The modern smartphone provides a relatively vast array of sensors, and combines them with internet connectivity in a user-friendly package. Thus, it made sense to use such a platform to provide location data, generate walking directions, and determine the direction in which the anklet should direct the user to proceed. For this we selected the Android platform, for its open development platform and low cost compared to competitors. The application performs three main functions. Most importantly, it uses GPS and other location sources to determine the user’s current location and heading. It also utilizes the Google Maps API in order to obtain walking directions that are used to guide the user to their destination. Finally, it implements Bluetooth to communicate with the anklet. This allows it to send the direction in which the user should be directed to turn, and to receive heading data from the the IMU and magnetic compass sensor unit mounted on the anklet.

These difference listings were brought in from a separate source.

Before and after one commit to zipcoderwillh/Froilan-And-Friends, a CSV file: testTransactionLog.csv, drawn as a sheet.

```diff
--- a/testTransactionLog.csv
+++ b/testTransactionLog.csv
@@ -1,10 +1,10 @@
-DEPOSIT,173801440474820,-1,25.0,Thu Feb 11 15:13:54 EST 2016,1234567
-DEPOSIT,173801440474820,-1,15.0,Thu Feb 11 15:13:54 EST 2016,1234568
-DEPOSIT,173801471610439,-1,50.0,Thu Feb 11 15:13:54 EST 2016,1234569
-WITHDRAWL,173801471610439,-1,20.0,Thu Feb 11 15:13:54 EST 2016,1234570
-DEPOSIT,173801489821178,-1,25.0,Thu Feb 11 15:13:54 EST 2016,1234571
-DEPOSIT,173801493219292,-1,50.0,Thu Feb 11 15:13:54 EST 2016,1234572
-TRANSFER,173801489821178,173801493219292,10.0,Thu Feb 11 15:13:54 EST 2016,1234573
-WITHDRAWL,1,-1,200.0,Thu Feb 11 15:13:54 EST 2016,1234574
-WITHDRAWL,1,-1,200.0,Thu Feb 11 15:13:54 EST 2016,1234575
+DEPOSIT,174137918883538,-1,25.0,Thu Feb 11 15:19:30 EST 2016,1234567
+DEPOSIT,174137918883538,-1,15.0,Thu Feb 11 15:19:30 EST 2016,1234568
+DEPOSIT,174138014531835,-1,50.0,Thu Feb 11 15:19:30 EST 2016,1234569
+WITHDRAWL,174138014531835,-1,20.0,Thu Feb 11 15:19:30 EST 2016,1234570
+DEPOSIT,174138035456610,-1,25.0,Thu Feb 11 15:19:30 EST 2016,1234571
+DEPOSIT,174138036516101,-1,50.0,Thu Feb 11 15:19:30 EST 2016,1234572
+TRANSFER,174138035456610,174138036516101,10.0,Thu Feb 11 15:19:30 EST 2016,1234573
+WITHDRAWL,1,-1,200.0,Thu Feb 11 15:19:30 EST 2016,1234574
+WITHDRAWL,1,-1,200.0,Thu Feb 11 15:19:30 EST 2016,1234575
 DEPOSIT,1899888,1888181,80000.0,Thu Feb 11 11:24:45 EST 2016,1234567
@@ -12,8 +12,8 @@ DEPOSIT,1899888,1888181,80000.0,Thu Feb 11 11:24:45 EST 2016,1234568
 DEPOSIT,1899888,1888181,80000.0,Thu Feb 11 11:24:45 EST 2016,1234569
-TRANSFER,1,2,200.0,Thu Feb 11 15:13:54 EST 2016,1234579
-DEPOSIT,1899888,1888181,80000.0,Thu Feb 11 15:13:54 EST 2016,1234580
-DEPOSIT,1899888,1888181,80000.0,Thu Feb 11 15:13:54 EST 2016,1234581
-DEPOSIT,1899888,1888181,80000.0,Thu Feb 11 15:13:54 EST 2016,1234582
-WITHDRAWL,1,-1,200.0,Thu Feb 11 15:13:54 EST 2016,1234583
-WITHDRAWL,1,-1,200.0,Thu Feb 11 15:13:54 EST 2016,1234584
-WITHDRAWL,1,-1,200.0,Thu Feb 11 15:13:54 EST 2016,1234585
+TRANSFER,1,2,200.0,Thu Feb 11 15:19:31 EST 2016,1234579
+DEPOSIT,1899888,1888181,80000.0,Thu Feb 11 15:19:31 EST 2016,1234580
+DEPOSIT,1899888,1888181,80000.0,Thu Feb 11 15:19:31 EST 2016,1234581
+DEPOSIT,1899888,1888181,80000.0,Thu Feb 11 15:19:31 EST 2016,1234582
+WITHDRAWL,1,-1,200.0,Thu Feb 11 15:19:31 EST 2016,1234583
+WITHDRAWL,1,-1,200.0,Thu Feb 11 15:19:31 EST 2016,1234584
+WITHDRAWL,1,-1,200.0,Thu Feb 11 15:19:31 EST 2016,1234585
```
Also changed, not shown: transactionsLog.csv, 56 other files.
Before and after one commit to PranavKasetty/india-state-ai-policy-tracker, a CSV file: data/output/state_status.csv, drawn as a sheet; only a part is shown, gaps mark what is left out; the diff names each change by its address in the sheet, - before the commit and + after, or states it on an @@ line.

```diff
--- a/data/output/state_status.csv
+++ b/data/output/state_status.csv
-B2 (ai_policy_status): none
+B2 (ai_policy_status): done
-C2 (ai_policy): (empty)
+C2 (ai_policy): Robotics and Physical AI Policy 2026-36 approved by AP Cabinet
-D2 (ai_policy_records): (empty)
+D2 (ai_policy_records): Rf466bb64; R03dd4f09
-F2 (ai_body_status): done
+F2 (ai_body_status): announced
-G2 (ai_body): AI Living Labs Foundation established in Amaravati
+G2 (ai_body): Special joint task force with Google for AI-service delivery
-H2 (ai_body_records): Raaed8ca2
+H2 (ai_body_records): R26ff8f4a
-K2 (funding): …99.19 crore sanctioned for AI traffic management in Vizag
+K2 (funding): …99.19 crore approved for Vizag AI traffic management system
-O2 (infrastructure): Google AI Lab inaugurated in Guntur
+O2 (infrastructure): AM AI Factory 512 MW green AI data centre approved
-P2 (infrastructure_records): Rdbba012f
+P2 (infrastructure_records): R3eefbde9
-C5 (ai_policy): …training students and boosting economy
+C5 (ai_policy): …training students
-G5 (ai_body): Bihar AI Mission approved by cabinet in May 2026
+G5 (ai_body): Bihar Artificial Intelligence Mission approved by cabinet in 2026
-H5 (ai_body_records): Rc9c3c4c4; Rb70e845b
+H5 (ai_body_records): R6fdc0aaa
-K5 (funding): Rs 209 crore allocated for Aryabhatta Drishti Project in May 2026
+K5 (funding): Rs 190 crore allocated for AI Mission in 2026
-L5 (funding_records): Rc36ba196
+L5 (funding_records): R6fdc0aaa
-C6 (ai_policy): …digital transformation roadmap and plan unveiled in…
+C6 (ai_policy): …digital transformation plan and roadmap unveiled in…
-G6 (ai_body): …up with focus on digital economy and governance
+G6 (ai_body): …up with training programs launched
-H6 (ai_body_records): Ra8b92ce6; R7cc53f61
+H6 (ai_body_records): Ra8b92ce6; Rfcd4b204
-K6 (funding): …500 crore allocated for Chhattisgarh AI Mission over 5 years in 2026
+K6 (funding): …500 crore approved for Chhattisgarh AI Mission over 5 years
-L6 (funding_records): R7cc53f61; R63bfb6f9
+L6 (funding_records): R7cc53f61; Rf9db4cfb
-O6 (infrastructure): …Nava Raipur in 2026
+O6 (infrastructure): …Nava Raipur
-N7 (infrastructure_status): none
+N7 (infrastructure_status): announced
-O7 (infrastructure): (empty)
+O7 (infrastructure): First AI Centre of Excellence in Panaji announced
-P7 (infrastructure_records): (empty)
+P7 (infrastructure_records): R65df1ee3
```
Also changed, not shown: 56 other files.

After extensive testing, we found that although there are some aspects that could be improved, the device as a whole works rather well. We tested our device by wearing the unit and testing our ability to use it’s feedback to travel along various test routes while blindfolded. The app produced navigation routes and obtained location data using the Google Maps API. An algorithm processed this data and determined the heading that the user needed to be directed to take, and this was then used to determine which motor the anklet should be directed to vibrate. The user generally experienced little difficulty determining what the intended direction of travel was. In addition, they were able to effectively navigate around obstacles using the ToF distance sensors and haptic feedback.
Although this model works as a proof-of-concept, there are still many improvements that could be made. They are outlined below by subsection of the project:
One major set of improvements that could be made to the Android application would be to improve the accessibility options. Since the use case for our device is primarily the visually impaired, in order for the device to be fully effective for such users, accessibility options would need to be improved. These would include, but would not be limited to:
- Screen reading
- Selection of destination through speech recognition
- Greater automation of pairing and setup process
Due to time constraints, the development of the app had to follow a design process that prioritized basic functionality over usability. However, making such improvements would result in a less complex and easier experience for the end user.
Another improvement that could be made would be to improve the design of the application back-end, to prevent it from crashing at random times and to improve efficiency. In relation to this, the code cleanliness, design flow, and cleanliness could generally be improved. Such changes would be relatively simple to implement given time.
After testing the device, we noticed many areas in the design where improvements could be made. The haptic feedback motors provide a relatively large location of stimulus and do not provide very granular angle amounts. This could be improved by using more advanced control algorithms for the haptic feedback motors. This would give the user a tapping sensation in a very localized area. Adding a fourth ToF distance sensor on the anklet would also improve the user experience. It would give them a full 360o of obstacle avoidance. In addition, making the device easier for the visually impaired to use would drastically improve the usability. This could be accomplished with the addition of braille text. This could aid the user in setting it up, putting it on and charging it.